by Robert Dietz — Eye on Housing
The economic impacts of the ongoing housing crisis include lost jobs, economic growth and household wealth. There are also demographic consequences that result from a weakened housing sector. For example, NAHB estimates that more than 2 million household formations have been delayed due to challenging economic conditions.
Delayed household formations mean that younger families are delaying marriage and having children. This latter effect is clearly seen in theCenter for Disease Control National Center for Health Statistics data on U.S births.
The chart above tracks the U.S. fertility or birth rate per 1,000 women of childbearing age (defined by the CDC as ages 15 to 44). In the 1990s, the data indicate a significant decline in the fertility rate due to a policy focus on reducing teenage pregnancy, which was fairly successful.
The more recent decline in U.S. fertility rates, which began in 2007, saw the rate fall from 69.5 to 66.7 in 2009. In contrast to the declines of the 1990s, the largest percentage declines in the current dip come from women in their 20′s.
Given that this age group includes many first-time homebuyers (the median age of a first-time homebuyer in the U.S. is 31) , it seems likely that the housing crisis is a factor. The following map presents the percentage change in fertility rates over the 2007 to 2009 period by state.
The states with the largest declines in births, including Arizona (12% decline) and Nevada (10% decline), also have had the most damaging housing corrections. For example, Florida (7% decline) and California (6% decline) were also among the states experiencing the largest declines in fertility rates.
A simple scatter plot and statistical test confirm the idea that the decline in housing has affected the number of U.S. births.
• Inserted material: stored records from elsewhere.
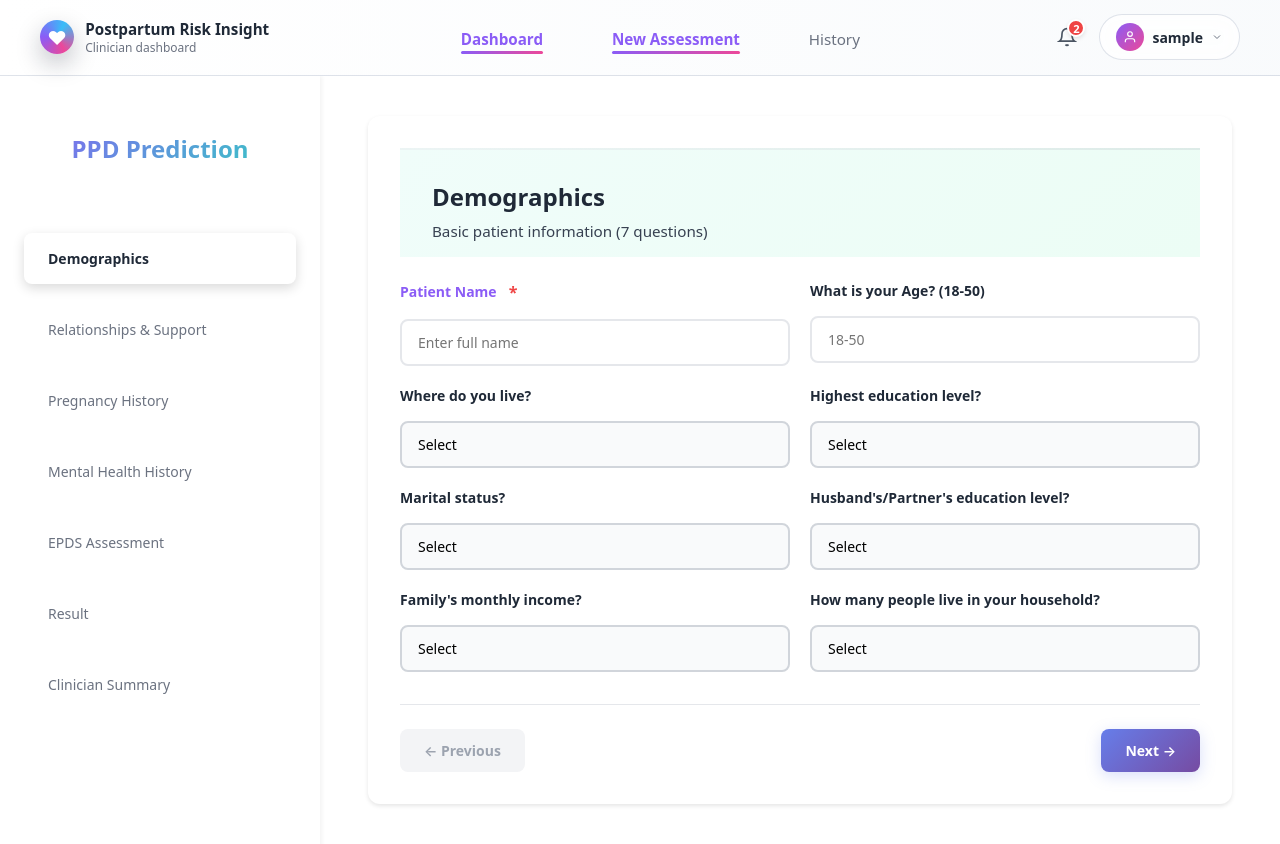
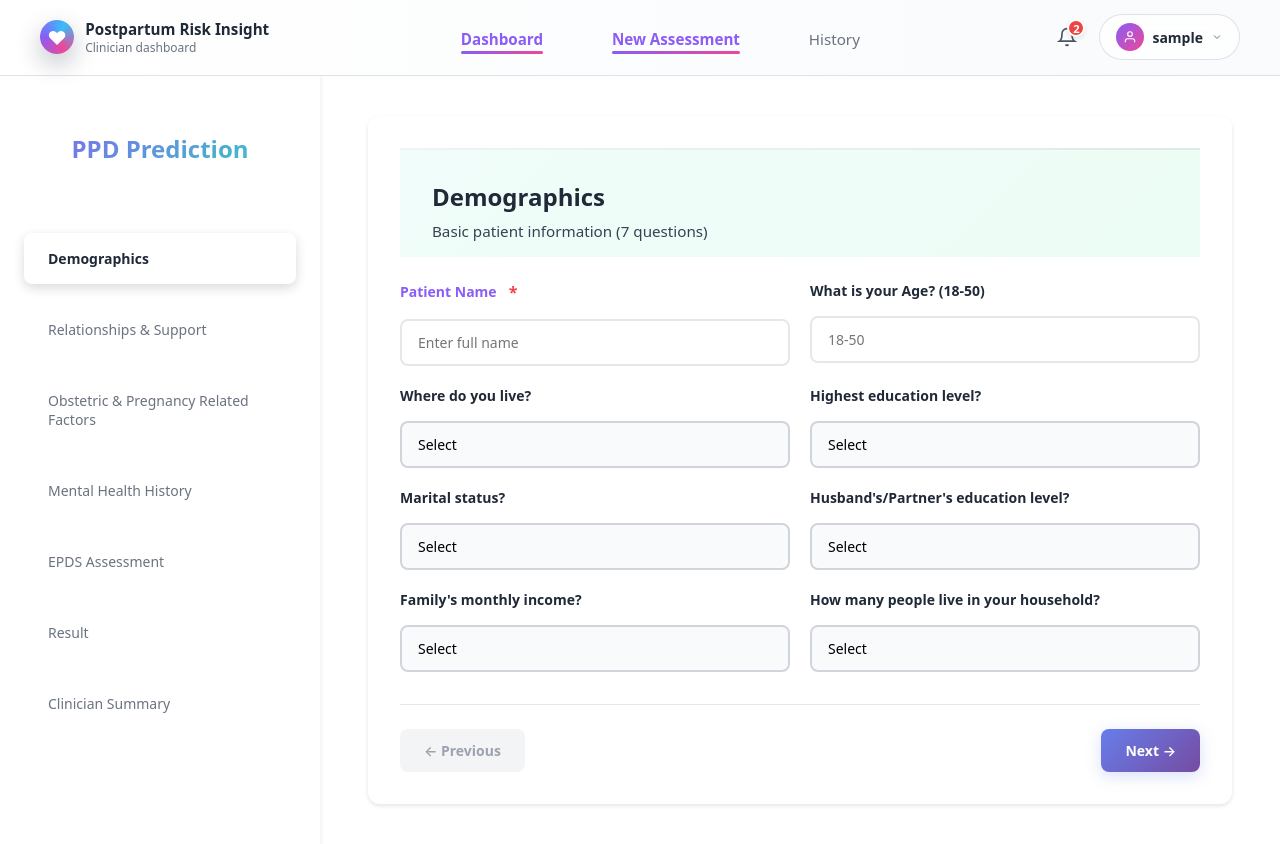
Before and after one commit to Rindhiyaa/Pregnancy_Mental_Health, a React (Vite) app in the folder Pregnancy_Mental_Health/frontend/: page /dashboard/new-assessment in a window 1280 px wide. Shown: the top 844 px of the page. Built offline with nearby package versions, Linux system fonts and the light colour scheme; sample sign-in values are in the browser's storage.

Commit message:
questions fix -3

```diff
--- a/Pregnancy_Mental_Health/frontend/src/pages/NewAssessment.jsx
+++ b/Pregnancy_Mental_Health/frontend/src/pages/NewAssessment.jsx
@@ -55,6 +55,7 @@ export default function NewAssessment() {
     pregnancy_planned: "",
     regular_checkups: "",
     medical_conditions_pregnancy: "",
+    occupation_before_surgery: "",
 
     depression_before_pregnancy: "",
     depression_during_pregnancy: "",
@@ -327,7 +328,7 @@ export default function NewAssessment() {
               className={step === 3 ? "step active" : "step clickable"}
               onClick={() => handleStepChange(3)}
             >
-              Pregnancy History
+              Obstetric & Pregnancy Related Factors
             </div>
             <div
               className={step === 4 ? "step active" : "step clickable"}
@@ -585,12 +586,12 @@ export default function NewAssessment() {
                 </>
               )}
 
-              {/* STEP 3 – PREGNANCY HISTORY */}
+              {/* STEP 3 – PREGNANCY HISTORY OBSTETRIC & PREGNANCY-RELATED FACTORS */}
               {step === 3 && (
                 <>
                   <div className="card-header">
-                    <h2>Pregnancy History</h2>
-                    <p>Information about your pregnancy history (5 questions)</p>
+                    <h2>Obstetric & Pregnancy Related Factors</h2>
+                    <p>Information about your pregnancy history (6 questions)</p>
                   </div>
 
                   <div className="form-grid">
@@ -677,6 +678,22 @@ export default function NewAssessment() {
                         <option value="None">None</option>
                         <option value="Non-Chronic">Non-Chronic conditions</option>
                         <option value="Chronic">Chronic conditions</option>
+                      </select>
+                    </div>
+
+                    <div className="form-group">
+                      <label>What is your occupation during pregnancy?</label>
+                      <select
+                        name="occupation_before_surgery"
+                        value={formData.occupation_before_surgery}
+                        onChange={handleChange}
+                      >
+                        <option value="">Select</option>
+                        <option value="Doctor">Doctor</option>
+                        <option value="Teacher">Teacher</option>
+                        <option value="HouseWife">HouseWife</option>
+                        <option value="Student">Student</option>
+                        <option value="Others">Others</option>
                       </select>
                     </div>
                   </div>
```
The chart plots the change in fertility rates over the 2007 to 2009 period against a proxy for the depth of the state-level housing crisis: the percentage decline in permits as measured as the minimum level of permits relative to the normal level of home building activity (the average number of permits from 2000 to 2003). The linear trend indicates that states with more serious housing crises also experienced larger declines in fertility rates. A statistical test of this relationship confirms that the relationship is statistically significant.
This analysis confirms that the ongoing crisis in housing, in the form of delayed household formations, is not only having short-term economic costs in terms of lost jobs and economic growth but will also have long-term demographic impact as measured by the number of children born to those in their 20′s and 30′s. Besides having an impact on the makeup of the country, including the composition of the middle-class, these declining birth rates will also place additional fiscal pressures on the nation’s already challenged long-term entitlement programs (Social Security and Medicare) that require taxing today’s workers to pay current expenses.